Every line below that holds the word "architecture" must be listed.
*** Begin section ***
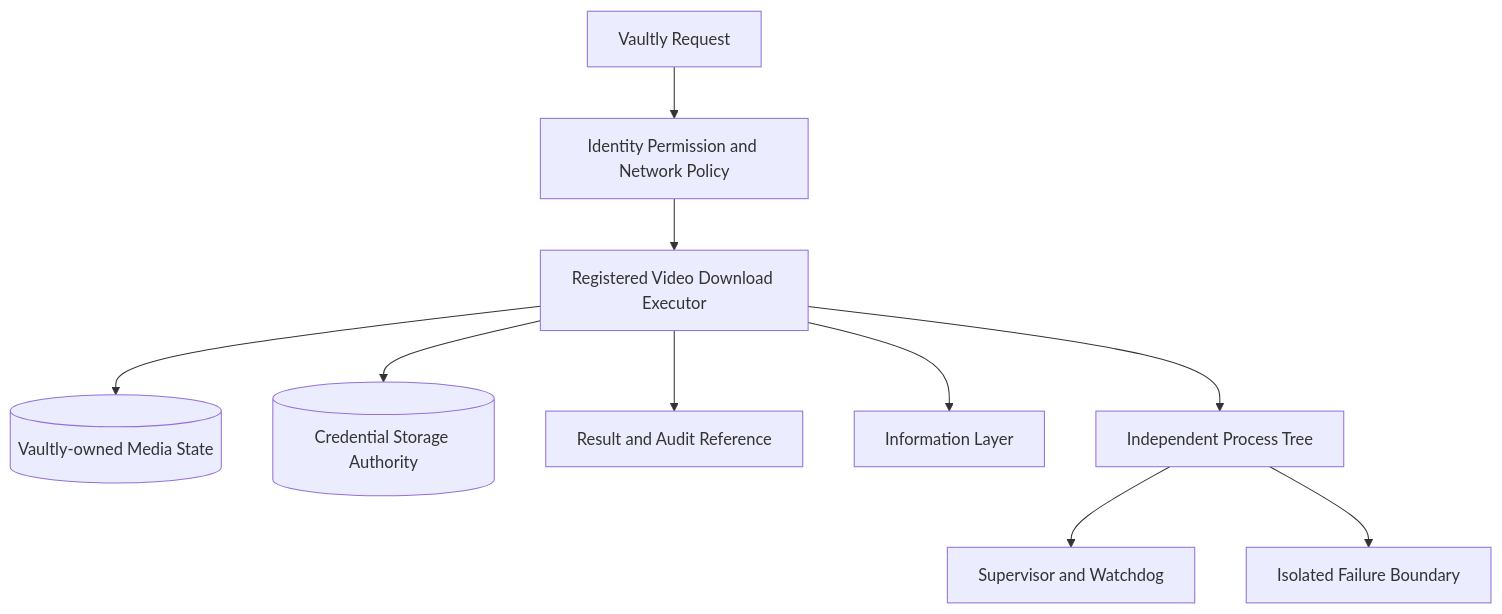
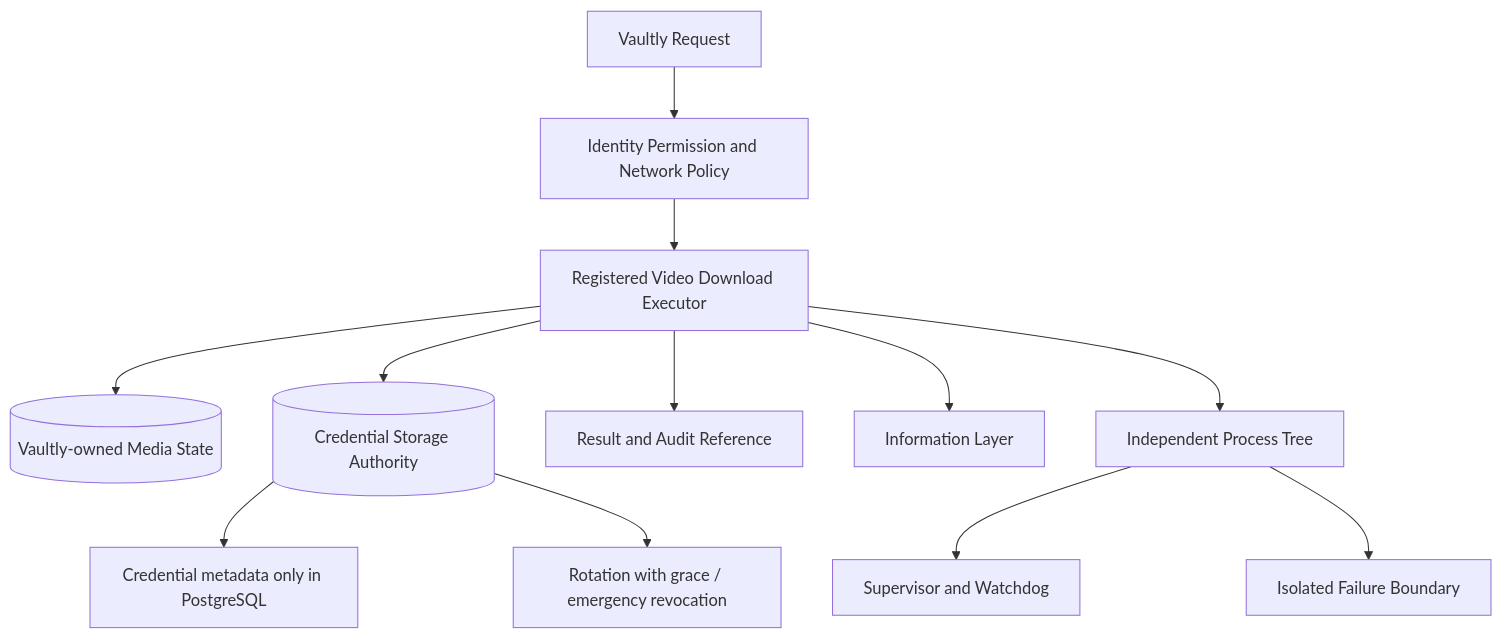
Before and after one commit to guilty442-source/GPTBridge: the diagram in governance_rule/codex/architecture-tool-vaultly.md, drawn with Mermaid. The commit also changed other lines of this file and 9 other files, not shown here.

Commit message:
Codex: complete all 12 architecture diagrams (git, local-model, model-dialogue, ai-assistant, ai-collaboration, file-sorter, investment-mobile, vaultly) + hash rebind; blueprint synced

````diff
--- a/governance_rule/codex/architecture-tool-vaultly.md
+++ b/governance_rule/codex/architecture-tool-vaultly.md
@@ -3,12 +3,14 @@
 ```mermaid
 flowchart TB
   ENTRY[Vaultly Request] --> AUTH[Identity Permission and Network Policy]
   AUTH --> DOWNLOAD[Registered Video Download Executor]
   DOWNLOAD --> MEDIA[(Vaultly-owned Media State)]
   DOWNLOAD --> CRED[(Credential Storage Authority)]
+  CRED --> META[Credential metadata only in PostgreSQL]
+  CRED --> ROTATE[Rotation with grace / emergency revocation]
   DOWNLOAD --> RECEIPT[Result and Audit Reference]
   DOWNLOAD --> INFO[Information Layer]
   DOWNLOAD --> PROC[Independent Process Tree]
   PROC --> SUP[Supervisor and Watchdog]
   PROC --> FAULT[Isolated Failure Boundary]
 ```
````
*** End section ***
* [Response to the exercise]
Before and after one commit to guilty442-source/GPTBridge: the diagram in governance_rule/codex/architecture-tool-vaultly.md, drawn with Mermaid. The commit also changed other lines of this file and 9 other files, not shown here.
Codex: complete all 12 architecture diagrams (git, local-model, model-dialogue, ai-assistant, ai-collaboration, file-sorter, investment-mobile, vaultly) + hash rebind; blueprint synced
--- a/governance_rule/codex/architecture-tool-vaultly.md
+++ b/governance_rule/codex/architecture-tool-vaultly.md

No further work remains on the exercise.